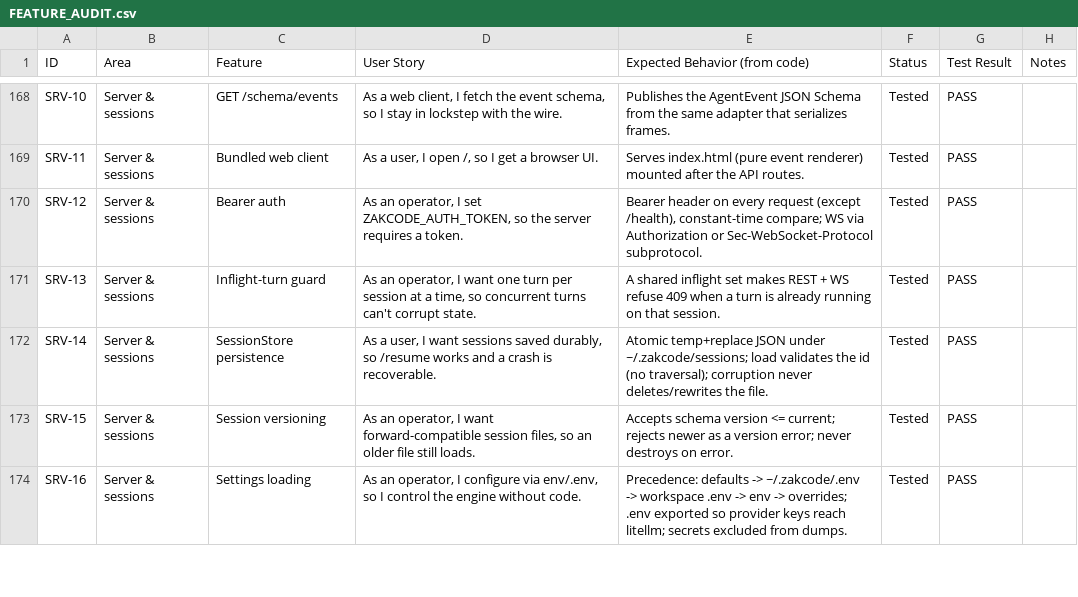
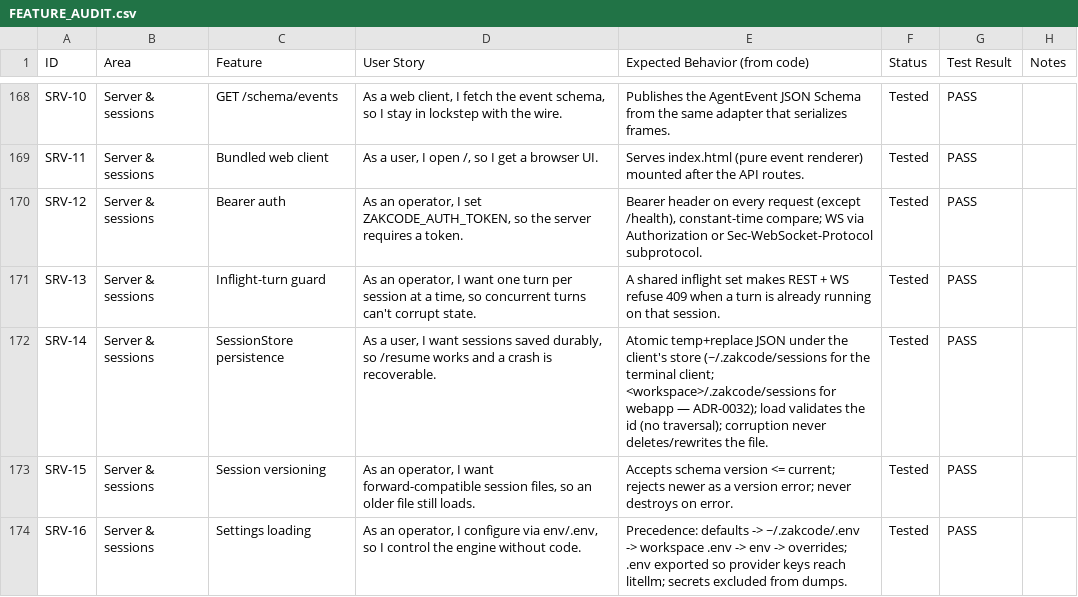
Before and after one commit to zkysar1/Zak-Code, a CSV file: docs/FEATURE_AUDIT.csv, drawn as a sheet; only a part is shown, gaps mark what is left out.

```diff
--- a/docs/FEATURE_AUDIT.csv
+++ b/docs/FEATURE_AUDIT.csv
@@ -171,3 +171,3 @@ SRV-12,Server & sessions,Bearer auth,"As an operator, I set ZAKCODE_AUTH_TOKEN,
 SRV-13,Server & sessions,Inflight-turn guard,"As an operator, I want one turn per session at a time, so concurrent turns can't corrupt state.",A shared inflight set makes REST + WS refuse 409 when a turn is already running on that session.,Tested,PASS,
-SRV-14,Server & sessions,SessionStore persistence,"As a user, I want sessions saved durably, so /resume works and a crash is recoverable.",Atomic temp+replace JSON under ~/.zakcode/sessions; load validates the id (no traversal); corruption never deletes/rewrites the file.,Tested,PASS,
+SRV-14,Server & sessions,SessionStore persistence,"As a user, I want sessions saved durably, so /resume works and a crash is recoverable.",Atomic temp+replace JSON under the client's store (~/.zakcode/sessions for the terminal client; <workspace>/.zakcode/sessions for webapp — ADR-0032); load validates the id (no traversal); corruption never deletes/rewrites the file.,Tested,PASS,
 SRV-15,Server & sessions,Session versioning,"As an operator, I want forward-compatible session files, so an older file still loads.",Accepts schema version <= current; rejects newer as a version error; never destroys on error.,Tested,PASS,
```
Also changed, not shown: 6 other files.
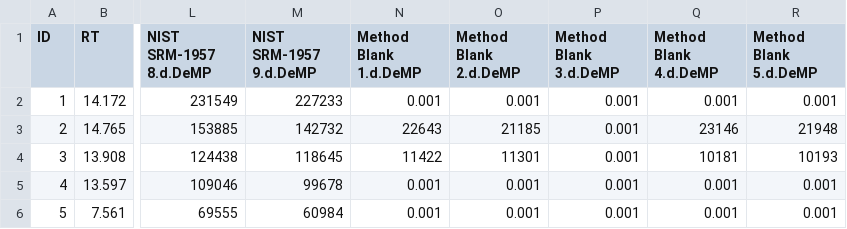
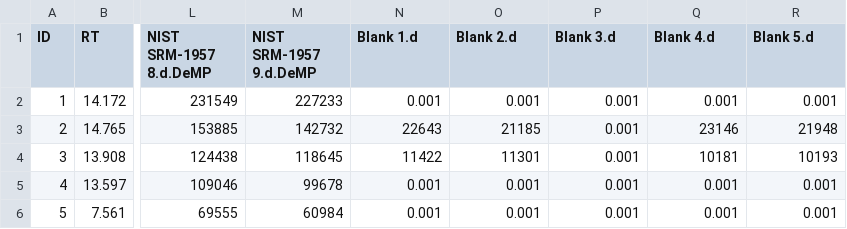
Before and after one commit to greg1d/PFAS-IMplementor-for-Mass-Spectrometry--PIMMS-, a CSV file: PIMMS Validation work/PIMMS data/All Features - No Blank Subtraction.csv, drawn as a sheet; only a part is shown, gaps mark what is left out; the diff names each change by its address in the sheet, - before the commit and + after, or states it on an @@ line.

```diff
--- a/PIMMS Validation work/PIMMS data/All Features - No Blank Subtraction.csv
+++ b/PIMMS Validation work/PIMMS data/All Features - No Blank Subtraction.csv
-N1: Method Blank 1.d.DeMP
+N1: Blank 1.d
-O1: Method Blank 2.d.DeMP
+O1: Blank 2.d
-P1: Method Blank 3.d.DeMP
+P1: Blank 3.d
-Q1: Method Blank 4.d.DeMP
+Q1: Blank 4.d
-R1: Method Blank 5.d.DeMP
+R1: Blank 5.d
```
Also changed, not shown: PIMMS Validation work/Comparison test output/Bar chart data.csv, PIMMS Validation work/Comparison test output/Common Organic Molecules - profiler output with all features.csv, 15 other files.
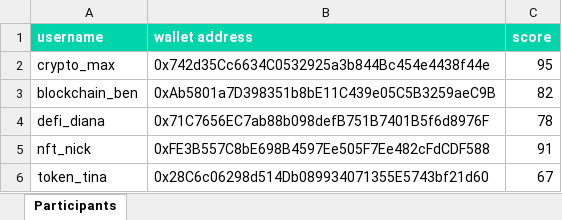
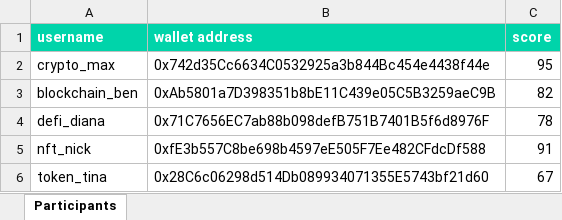
Before and after one commit to latest63/bot-chain-toolkit, an Excel workbook: public/sample-sheet.xlsx, sheet Participants, drawn as a sheet; values as stored, in another font and other column widths than the file's, no borders; the diff names each change by its address in the sheet, - before the commit and + after, or states it on an @@ line.

Commit message:
Fix EIP-55 checksum validation: lowercase addresses before checking
ethers.isAddress() rejects mixed-case addresses with wrong checksums.
Fetch now lowercases before validation and normalizes with getAddress().
Main textarea and custom row handlers also do the same.
Sample sheet address fixed to correct checksum.

```diff
--- a/public/sample-sheet.xlsx (sheet Participants)
+++ b/public/sample-sheet.xlsx (sheet Participants)
-B5 (wallet address): 0xFE3B557C8bE698B4597Ee505F7Ee482cFdCDF588
+B5 (wallet address): 0xfE3b557C8be698b4597eE505F7Ee482CFdcDf588
```
Also changed, not shown: 1 other file.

* * *

INSTRUCTIONS FOR THE TASK -
Filter the listing by the string "PIMMS"; copy each matching line.

EXERCISE OUTPUT -
Before and after one commit to greg1d/PFAS-IMplementor-for-Mass-Spectrometry--PIMMS-, a CSV file: PIMMS Validation work/PIMMS data/All Features - No Blank Subtraction.csv, drawn as a sheet; only a part is shown, gaps mark what is left out; the diff names each change by its address in the sheet, - before the commit and + after, or states it on an @@ line.
--- a/PIMMS Validation work/PIMMS data/All Features - No Blank Subtraction.csv
+++ b/PIMMS Validation work/PIMMS data/All Features - No Blank Subtraction.csv
Also changed, not shown: PIMMS Validation work/Comparison test output/Bar chart data.csv, PIMMS Validation work/Comparison test output/Common Organic Molecules - profiler output with all features.csv, 15 other files.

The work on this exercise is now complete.